This vertical elaboration involves a reexamination of existing objects/Objects, which are taken as a starting point instead of an ending point or product, followed by a dissolution or breaking apart of their internal connections and boundaries (internal Subjects) in order to reconfigure them into a coherent greater whole (external Subject). Commons’ dialectic of stage change describes a fractal-like re-elaboration of all the vertical layers of mental connections that we have built up throughout our lives, with a negation or rupture of each connection in the hierarchy preceding its reconfiguration. John Boyd described a not-dissimilar process with his example of how to build a snowmobile. In my own work, both in writing words and in writing software, I find myself constantly attempting, sometimes with success, to break old connections and make new wholes out of the pieces, always ending up with something thematically similar at the end, and yet having a different, sometimes wildly different, feel to it.

Always for me it seems to be a matter of trying to be, to write words, or to write code such that the result of each attempt or experiment is logically compatible with some distant, diffuse, and felt but not known target or idea. It is a frustrating and laborious process, and in terms of my software work it has yet to prove in any way fruitful. Psychologically and in terms of my fiction writing (fragmented though it be), on the other hand, I have found this process to be immensely productive. The theories and ideas I present here only came about as a result of having done that work. Beforehand, despite years of fascination with Jungian typology and its descendants, with developmental psychology, and with the work of Mario Costa among others, I simply had no means whatsoever of being able to see the worlds they described as anything but entirely disjoint and unrelated. And yet now it seems entirely obvious, even if only to me, and even if this too is just one more incomplete theory in a lengthy history of incomplete human theories. But that’s how it works! Everything is simultaneously complete and incomplete, or in the process of becoming so, and that, my friends, is not only amazing, it is life itself.

Art in the Early 21st Century

Preface
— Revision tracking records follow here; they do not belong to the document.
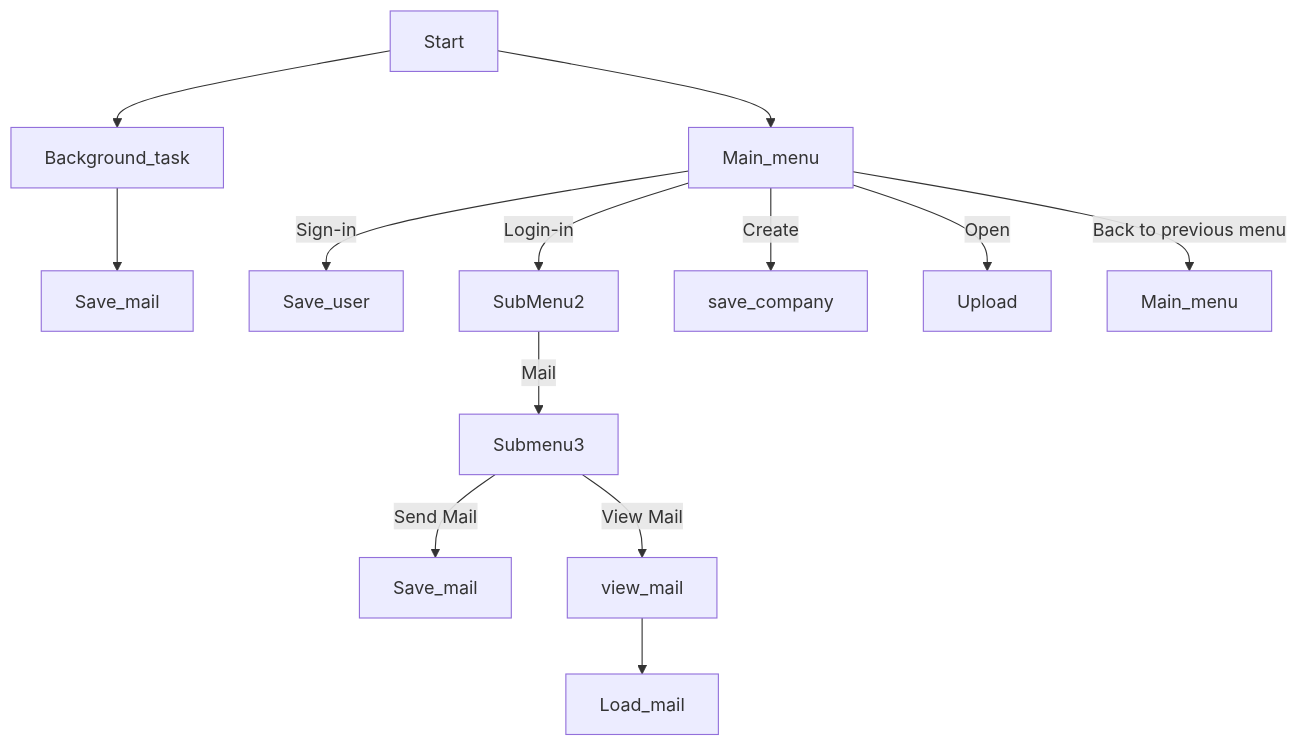
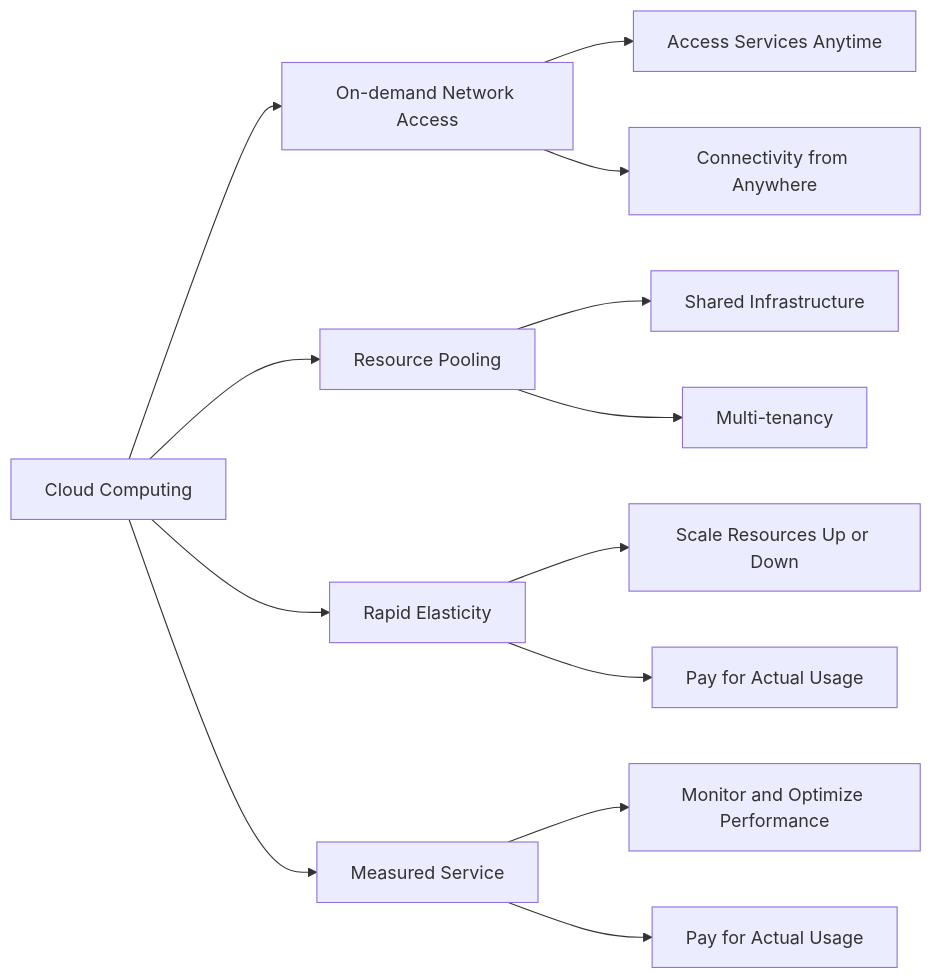
The diagram in flowchart2.md (SivaaB/File_Leak_Detection), drawn with Mermaid before and after one commit.

````diff
--- a/flowchart2.md
+++ b/flowchart2.md
@@ -1,19 +1,15 @@
 ```mermaid
- graph TD;
-    A[Start] --> B[Background_task]
-    B --> M[Save_mail]
-    A --> C[Main_menu]
-    
-    
-    C -->|Sign-in| D[Save_user]
-    C -->|Login-in| E[SubMenu2]
-    
-    E -->|Mail| F[Submenu3]
-    F -->|Send Mail| G[Save_mail]
-    F -->|View Mail| H[view_mail]
-    H --> I[Load_mail]
-    
-    C -->|Create| J[save_company]
-    C -->|Open| K[Upload]
-    C -->|Back to previous menu| L[Main_menu]
+graph LR
+A[Cloud Computing] --> B[On-demand Network Access]
+A --> C[Resource Pooling]
+A --> D[Rapid Elasticity]
+A --> E[Measured Service]
+B --> F[Access Services Anytime]
+B --> G[Connectivity from Anywhere]
+C --> H[Shared Infrastructure]
+C --> I[Multi-tenancy]
+D --> J[Scale Resources Up or Down]
+D --> K[Pay for Actual Usage]
+E --> L[Monitor and Optimize Performance]
+E --> M[Pay for Actual Usage]
  ```
````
The following is the last of several attempts I made over a year and a half ago to put together my thoughts on how art and culture might change in the coming years and decades as Post-Modernity seems to be losing its effectiveness in describing the complexity of the contemporary world. In the time since then, and even after launching this site last summer, I have simply not felt ready to publish it, most likely because it shows me making a public commitment of sorts, which is something I rarely do because I forever doubt my ability to follow through on anything to my satisfaction. That is most likely the same reason I remain reluctant to discuss my software work, which is something that will never be complete no matter how long I work on it. It’s entirely different from posting episodes from Verity, which I never really intended to finish, so there was no real way for me to fail. But I think I’m on to something here, and I think it’s important, even if I’m wrong in the details, which would be entirely unsurprising. It takes great effort for me to see individual trees within the forest that consumes my attention. But for some reason right now I feel like sharing it, and I suppose I really ought to do so before the feeling passes and I decide to think about it just a little longer, you know, just to make sure it’s really what I want to say.

For a Post-Post-Modern Avant-Garde

Allow me to be blunt: the Post-Modern mindset is thus far the single greatest achievement of human culture, bar none, greater than any scientific or technological advancement, even if there is a feedback mechanism between technology and culture. Post-Modernism and its pluralist perspective gave rise to the civil rights movement, the equal rights movement, and more recently the marriage equality movement. Never before in human history have so many people (and yet still too few) been able to take the viewpoint that a person on the other side of the world who looks different, speaks differently, and behaves differently is nevertheless just as entitled as we are to the same right to live peacefully and to make the most of their life. Such a perspective is immense, and it is a triumph of humankind.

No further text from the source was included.